I saw a hint of this revealed truth in a couple of instances when I visited the Democratic Republic of the Congo a few years ago. The first instance was driving from the airport to the city. My first visit to Kinshasa almost 10 years earlier was to a city whose main streets looked and smelled like garbage dumps. This time the main street was clean and workers were actually sweeping not only the gutters but the streets. Amazed, I commented about the change to our country leader. He casually said, “We started that.” Thinking this was hyperbole I just as casually asked what he meant. He reminded me that in our training we encourage the churches we train to pick up the trash on the street where their church is located as a demonstration of God’s love and care for creation. The churches in the city that his team had trained were doing that, and the government noticed. Not only did they notice, they hired unemployed laborers to keep the main streets as clean as you would find in well-manicured cities.

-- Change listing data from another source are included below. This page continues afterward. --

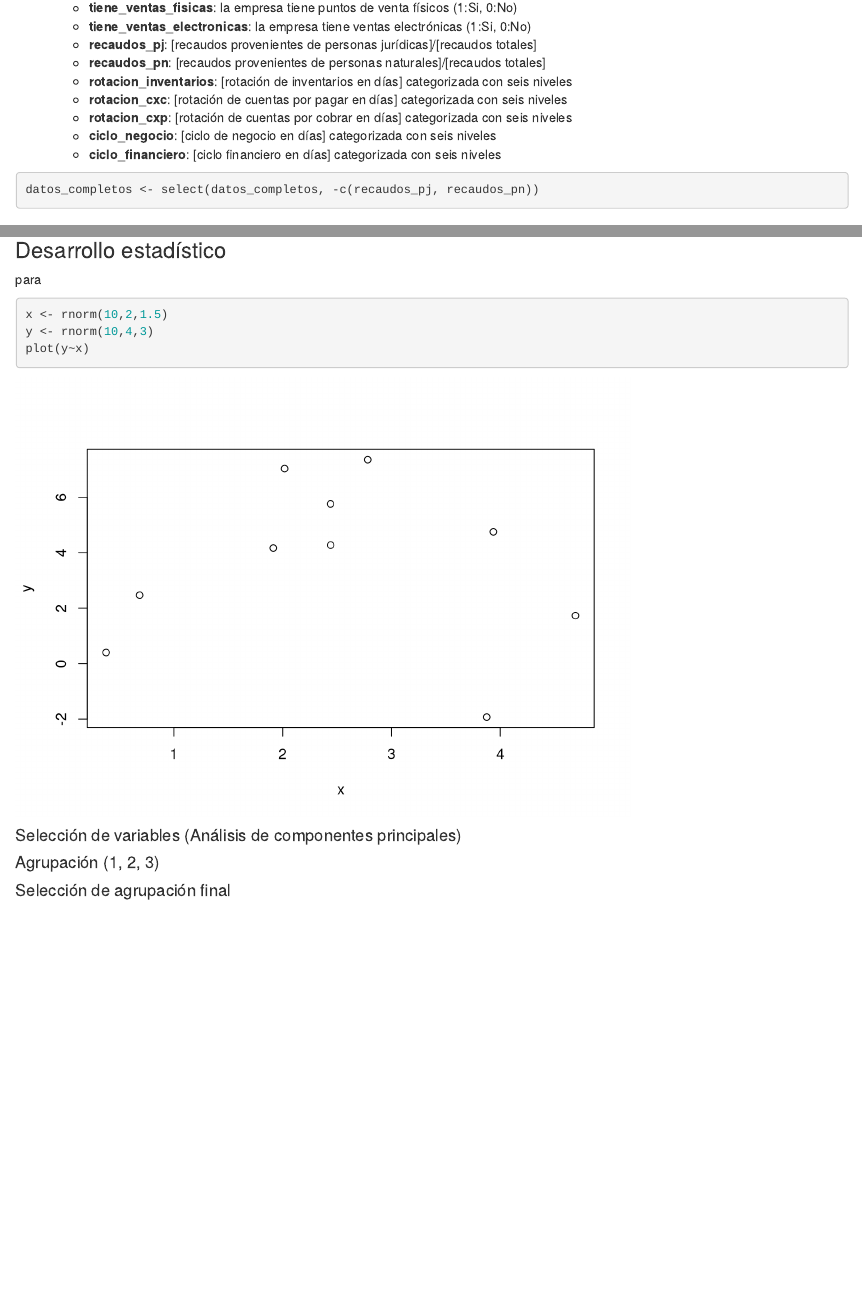
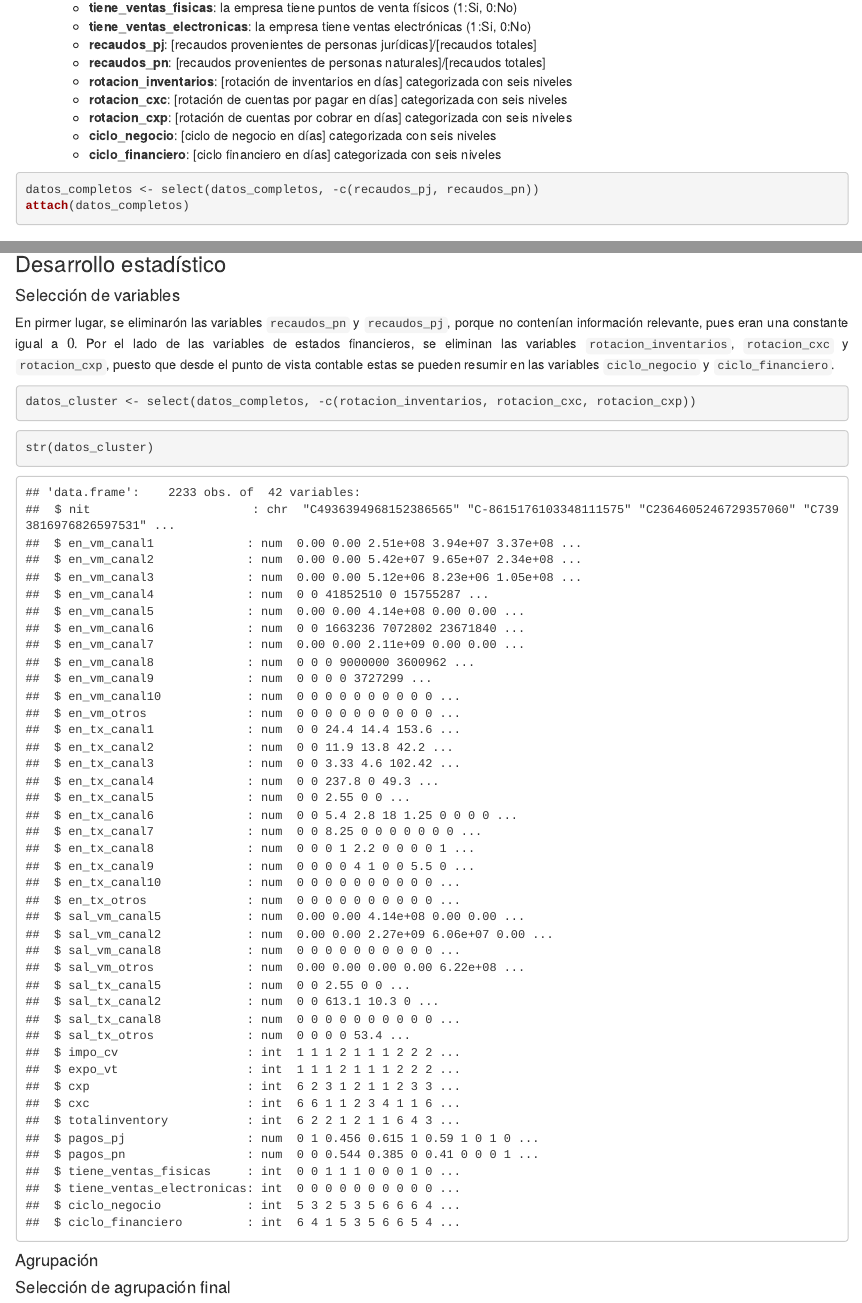
Before and after one commit to sramirezz98/trabajo2, an R Markdown document (Informe número 2/Informe2.Rmd): the page in a window 1100 px wide, from 1120 px down, and a second part further down, joined at a grey line. Rendered offline with R 4.5, knitr and Pandoc, with nearby package versions; code that draws random numbers runs with fixed seeds of ours; some code elsewhere in the file could not run offline.

Commit message:
CambiosPreliminares

````diff
--- a/Informe número 2/Informe2.Rmd
+++ b/Informe número 2/Informe2.Rmd
@@ -84,7 +84,10 @@ datos_completos <- read.csv("base_trabajo_segmentacion.csv", header = TRUE, sep
 
 ```{r}
 datos_completos <- select(datos_completos, -c(recaudos_pj, recaudos_pn))
+attach(datos_completos)
 ```
+
+
 
 ### Análisis descriptivo
 se obtienen las medidas de tendencia central y de dispersión de las variables mencionadas y las correlaciones por pares.
@@ -157,15 +160,25 @@ ggcorrplot(cor_mat1,method = "square", lab=TRUE, lab_size = 2.2, tl.cex = 8, col
 
 
 ### Desarrollo estadístico
-para
+
+
+#### Selección de variables
+
+En pirmer lugar, se eliminarón las variables `recaudos_pn` y `recaudos_pj`, porque no contenían información relevante, pues eran una constante igual a $0$. Por el lado de las variables de estados financieros, se eliminan las variables `rotacion_inventarios`, `rotacion_cxc` y `rotacion_cxp`, puesto que desde el punto de vista contable estas se pueden resumir en las variables `ciclo_negocio` y `ciclo_financiero`.
+
 ```{r}
-x <- rnorm(10,2,1.5)
-y <- rnorm(10,4,3)
-plot(y~x)
+datos_cluster <- select(datos_completos, -c(rotacion_inventarios, rotacion_cxc, rotacion_cxp))
 ```
 
-#### Selección de variables (Análisis de componentes principales)
-#### Agrupación (1, 2, 3)
+```{r}
+str(datos_cluster)
+```
+
+#### Agrupación
+
+
+
+
 #### Selección de agrupación final
 
 ### Descripción de resultados
````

The pastor of one of these churches, a fourth-generation pastor that our team in the Congo has trained, had a vision for the hundreds of unemployed youth in the community where his church was located. One Sunday he challenged his congregation to provide vocational training for these young people. He reminded his congregation that there were many professions represented in the membership, e.g., mechanics, cooks, hair dressers, computer technicians, drivers, dress makers, etc. He challenged them to hold training sessions for community youth—for free. He said the church would provide the space in their spacious building for the classrooms. Two years before I arrived the classes started. This was the graduation. I will never forget the cheers from the graduates as their particular vocational class graduated. The cheers were not for themselves but for the teachers who had sacrificially given themselves to provide vocational training to kids who otherwise would not have had this opportunity.

Each of these examples is a taste of what can happen when people of God allow the Christ who dwells within to live out his life through them. Imagine the healing and transformation that could happen if all the churches in Kinshasa—or of any other city—would do the same.

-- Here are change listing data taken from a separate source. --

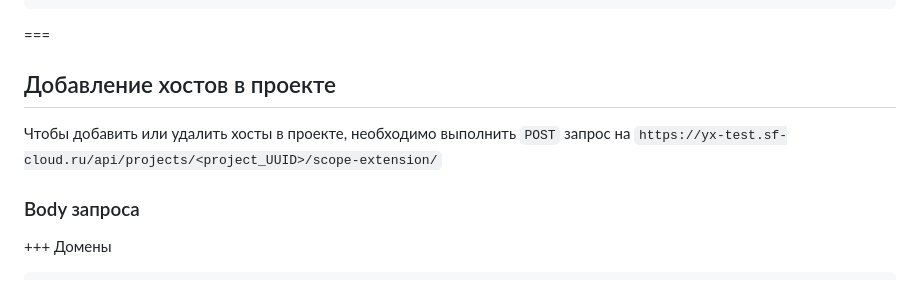
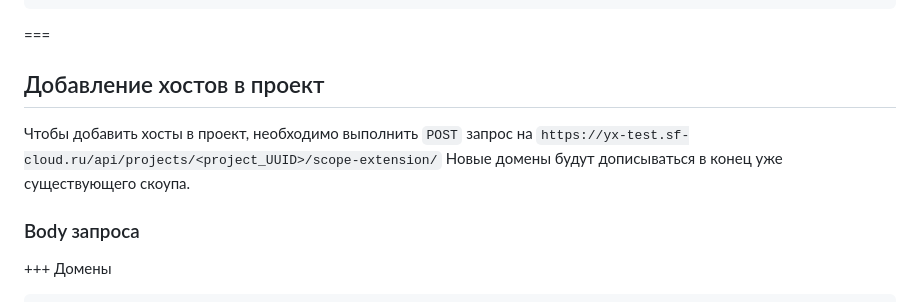
Before and after one commit to attackercan/octoapi-docs, a Markdown page: docs/api-documentation.md, the part around the change. Rendered like a GitHub page.

```diff
--- a/docs/api-documentation.md
+++ b/docs/api-documentation.md
@@ -423,9 +423,10 @@ Parameter | Value | Description
 
 ===
 
-## Добавление хостов в проекте
+## Добавление хостов в проект
 
-Чтобы добавить или удалить хосты в проекте, необходимо выполнить `POST` запрос на `https://yx-test.sf-cloud.ru/api/projects/<project_UUID>/scope-extension/`
+Чтобы добавить хосты в проект, необходимо выполнить `POST` запрос на `https://yx-test.sf-cloud.ru/api/projects/<project_UUID>/scope-extension/`
+Новые домены будут дописываться в конец уже существующего скоупа.
 
 ### Body запроса
 
```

When God’s people live as Christ calls them to live, only then does the church fulfill Paul’s prophetic vision, that now, through the church, the manifold wisdom of God should be made known to the rulers and authorities in the heavenly realms (Eph. 3:10). The Church is the administration of God’s “manifold wisdom and power” of reconciliation and restoration displayed to the observing principalities and powers (Eph. 3:9-10). It is thus that the fullness of Christ—which is incomprehensible love—is seen and felt by a broken world (Eph. 1:23; 4:13; 4:17-19). I believe this Scripture teaches that the priority task of the church is making disciples—equipping those who have come to Christ to imitate him as servants who, as we have seen above, are willing, humble, sacrificial (Phil. 2:5-8), and joyful (Heb. 12:2).

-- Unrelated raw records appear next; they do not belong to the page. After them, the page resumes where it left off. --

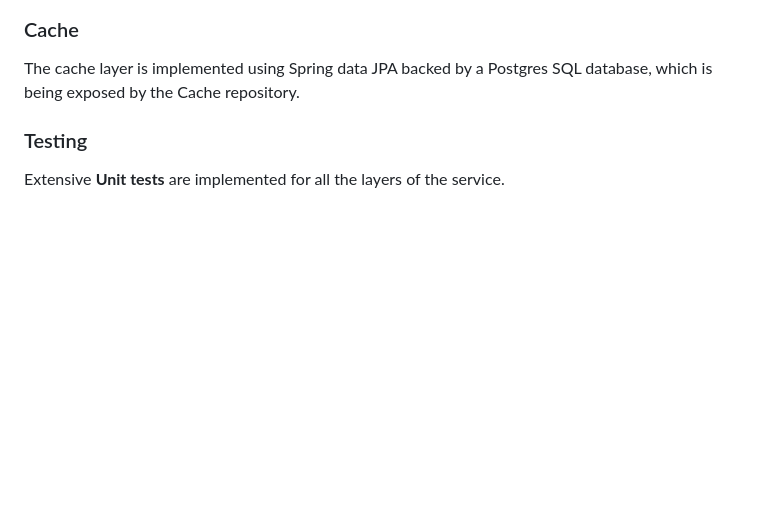
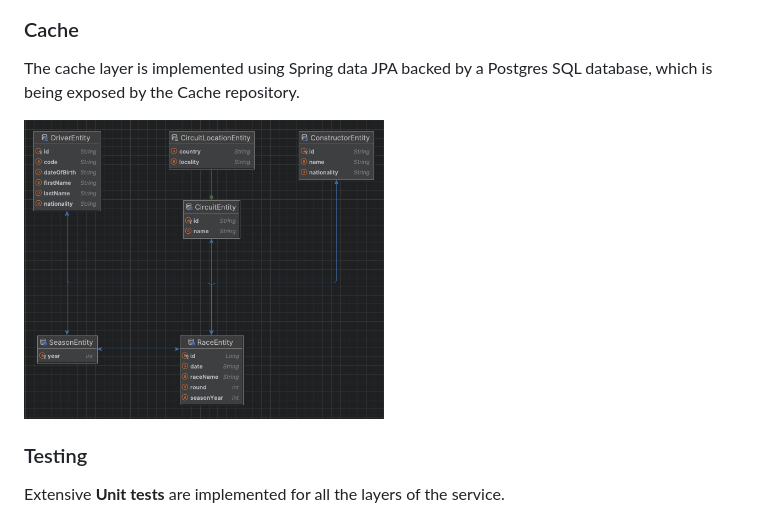
Before and after one commit to shaheerHexaware/F1-assignment, a Markdown page: Readme.md, the part around the change. GitHub-like rendering; pictures changed too: images/database-entity-relationship-diagram.png (added); blank space fills up the shorter version.

Commit message:
added database entity relationship diagram

```diff
--- a/Readme.md
+++ b/Readme.md
@@ -25,6 +25,9 @@ I will give a little overview of the service. It exposes two api end points
   - Here again, Spring Validations are in place to check request validity.
 ### Cache
 The cache layer is implemented using Spring data JPA backed by a Postgres SQL database, which is being exposed by the Cache repository.
+
+<img src="images/database-entity-relationship-diagram.png" height = "300"/>
+
 ### Testing
 Extensive **Unit tests** are implemented for all the layers of the service.
 ### CI/CD
```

Stark, Rodney. 1996. The Rise of Christianity: How the Obscure, Marginal Jesus Movement Became the Dominant Religious Force in the Western World in a Few Centuries. Princeton, NJ: Princeton University Press.